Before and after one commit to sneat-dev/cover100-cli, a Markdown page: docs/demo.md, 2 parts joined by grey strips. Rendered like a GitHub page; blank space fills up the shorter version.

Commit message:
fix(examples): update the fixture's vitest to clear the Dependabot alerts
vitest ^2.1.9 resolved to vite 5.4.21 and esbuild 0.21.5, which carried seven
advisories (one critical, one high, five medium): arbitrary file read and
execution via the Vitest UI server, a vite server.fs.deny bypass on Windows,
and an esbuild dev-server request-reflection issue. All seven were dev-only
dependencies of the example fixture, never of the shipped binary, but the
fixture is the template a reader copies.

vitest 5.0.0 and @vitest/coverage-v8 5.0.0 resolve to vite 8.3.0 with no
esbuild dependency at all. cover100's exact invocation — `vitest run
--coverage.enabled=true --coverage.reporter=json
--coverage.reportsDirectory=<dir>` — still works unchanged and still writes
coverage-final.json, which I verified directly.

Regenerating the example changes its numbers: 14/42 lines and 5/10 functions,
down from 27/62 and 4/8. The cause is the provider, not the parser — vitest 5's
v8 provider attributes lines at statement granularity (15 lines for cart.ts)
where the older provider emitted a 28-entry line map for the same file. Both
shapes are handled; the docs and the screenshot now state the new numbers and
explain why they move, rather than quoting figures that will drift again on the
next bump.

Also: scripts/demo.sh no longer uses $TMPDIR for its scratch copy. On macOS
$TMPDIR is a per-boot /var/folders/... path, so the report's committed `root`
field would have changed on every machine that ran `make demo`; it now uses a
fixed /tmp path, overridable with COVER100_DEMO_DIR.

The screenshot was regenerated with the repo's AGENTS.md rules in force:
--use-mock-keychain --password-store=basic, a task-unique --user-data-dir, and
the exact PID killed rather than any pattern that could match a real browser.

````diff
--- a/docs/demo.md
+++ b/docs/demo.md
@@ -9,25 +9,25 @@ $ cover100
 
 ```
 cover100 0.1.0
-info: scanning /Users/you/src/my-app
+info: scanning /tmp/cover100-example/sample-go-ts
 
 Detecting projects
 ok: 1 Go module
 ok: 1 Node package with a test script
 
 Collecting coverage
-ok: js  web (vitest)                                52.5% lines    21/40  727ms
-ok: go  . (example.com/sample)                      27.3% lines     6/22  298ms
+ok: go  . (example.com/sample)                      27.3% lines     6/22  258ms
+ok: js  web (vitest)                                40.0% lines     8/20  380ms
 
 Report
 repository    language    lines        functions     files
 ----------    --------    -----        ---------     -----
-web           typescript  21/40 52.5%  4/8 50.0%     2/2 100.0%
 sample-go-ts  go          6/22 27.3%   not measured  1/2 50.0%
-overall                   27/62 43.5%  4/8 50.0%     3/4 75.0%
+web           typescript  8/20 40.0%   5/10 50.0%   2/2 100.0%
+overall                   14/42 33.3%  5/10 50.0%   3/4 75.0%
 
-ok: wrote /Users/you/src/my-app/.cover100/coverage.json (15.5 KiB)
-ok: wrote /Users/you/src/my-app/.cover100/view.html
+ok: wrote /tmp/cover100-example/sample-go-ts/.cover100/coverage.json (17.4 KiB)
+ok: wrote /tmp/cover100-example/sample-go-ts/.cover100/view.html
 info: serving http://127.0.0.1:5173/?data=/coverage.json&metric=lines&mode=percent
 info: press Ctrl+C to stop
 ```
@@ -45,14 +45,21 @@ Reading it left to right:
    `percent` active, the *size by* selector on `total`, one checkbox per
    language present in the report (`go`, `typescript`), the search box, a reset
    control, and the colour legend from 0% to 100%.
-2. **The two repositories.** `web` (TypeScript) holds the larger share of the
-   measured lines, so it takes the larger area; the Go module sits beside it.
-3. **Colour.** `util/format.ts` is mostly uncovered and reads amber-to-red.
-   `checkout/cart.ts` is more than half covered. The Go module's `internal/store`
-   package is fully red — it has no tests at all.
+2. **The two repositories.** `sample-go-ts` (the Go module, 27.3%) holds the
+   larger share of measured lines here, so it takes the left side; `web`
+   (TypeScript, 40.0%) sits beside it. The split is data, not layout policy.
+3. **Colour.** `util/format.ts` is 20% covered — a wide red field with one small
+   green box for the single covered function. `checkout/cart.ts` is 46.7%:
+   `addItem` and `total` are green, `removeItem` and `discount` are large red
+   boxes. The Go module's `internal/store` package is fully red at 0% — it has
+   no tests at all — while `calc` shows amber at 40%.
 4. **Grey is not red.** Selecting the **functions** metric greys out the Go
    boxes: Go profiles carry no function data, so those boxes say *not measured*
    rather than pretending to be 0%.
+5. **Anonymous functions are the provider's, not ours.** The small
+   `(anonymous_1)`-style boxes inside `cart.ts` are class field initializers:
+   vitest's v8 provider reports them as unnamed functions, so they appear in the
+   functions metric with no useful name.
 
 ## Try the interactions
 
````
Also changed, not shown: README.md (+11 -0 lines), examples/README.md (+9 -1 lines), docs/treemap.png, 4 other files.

==

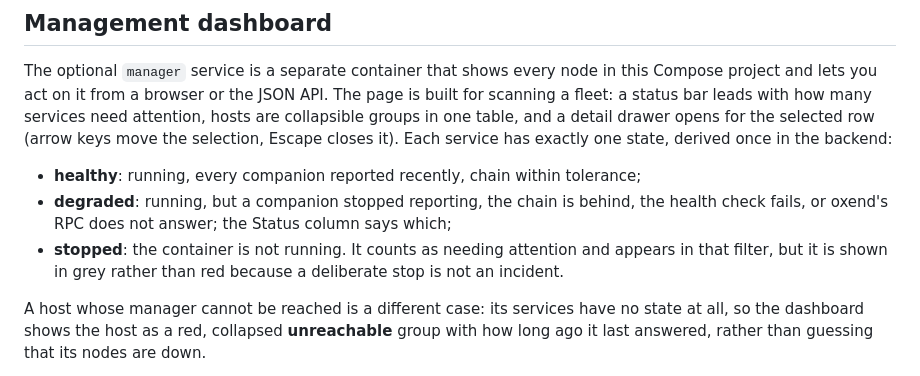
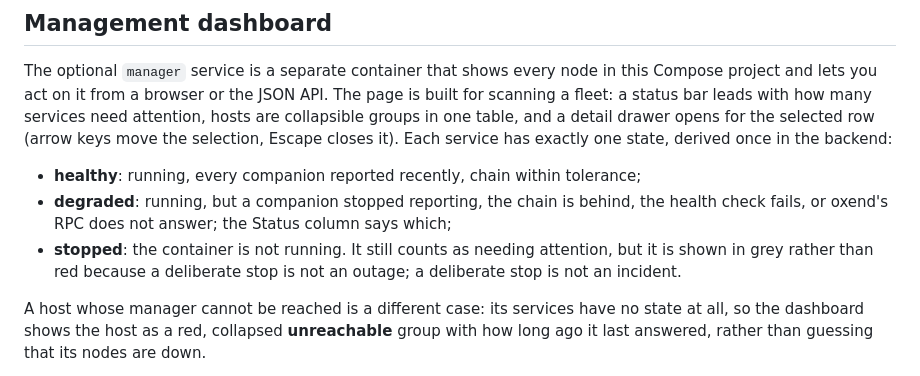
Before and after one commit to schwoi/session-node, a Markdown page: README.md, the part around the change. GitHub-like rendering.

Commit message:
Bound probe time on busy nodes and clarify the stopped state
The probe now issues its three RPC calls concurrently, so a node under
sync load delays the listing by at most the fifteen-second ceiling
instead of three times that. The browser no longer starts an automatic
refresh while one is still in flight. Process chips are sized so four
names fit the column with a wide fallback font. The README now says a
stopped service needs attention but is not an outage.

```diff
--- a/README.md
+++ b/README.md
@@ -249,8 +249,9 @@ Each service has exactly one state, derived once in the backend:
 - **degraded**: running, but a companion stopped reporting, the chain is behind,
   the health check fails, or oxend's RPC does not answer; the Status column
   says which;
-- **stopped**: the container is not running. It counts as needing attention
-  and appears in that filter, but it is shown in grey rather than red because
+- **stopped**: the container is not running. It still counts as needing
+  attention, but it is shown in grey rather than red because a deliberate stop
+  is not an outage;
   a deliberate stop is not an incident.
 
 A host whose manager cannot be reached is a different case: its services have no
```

...

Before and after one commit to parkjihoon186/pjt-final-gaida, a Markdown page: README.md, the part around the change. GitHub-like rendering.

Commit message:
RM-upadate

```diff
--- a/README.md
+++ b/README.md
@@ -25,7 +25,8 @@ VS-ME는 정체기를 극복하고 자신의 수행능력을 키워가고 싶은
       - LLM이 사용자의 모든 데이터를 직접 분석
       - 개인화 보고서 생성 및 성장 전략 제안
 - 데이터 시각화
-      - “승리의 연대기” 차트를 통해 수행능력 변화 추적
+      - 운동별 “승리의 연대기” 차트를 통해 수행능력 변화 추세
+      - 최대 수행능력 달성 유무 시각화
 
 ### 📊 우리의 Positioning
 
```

### Task requirements:
Identify the lines above that contain the word "sample", then copy them.

### Finished task:
+info: scanning /tmp/cover100-example/sample-go-ts
-ok: go  . (example.com/sample)                      27.3% lines     6/22  298ms
+ok: go  . (example.com/sample)                      27.3% lines     6/22  258ms
 sample-go-ts  go          6/22 27.3%   not measured  1/2 50.0%
+ok: wrote /tmp/cover100-example/sample-go-ts/.cover100/coverage.json (17.4 KiB)
+ok: wrote /tmp/cover100-example/sample-go-ts/.cover100/view.html
+2. **The two repositories.** `sample-go-ts` (the Go module, 27.3%) holds the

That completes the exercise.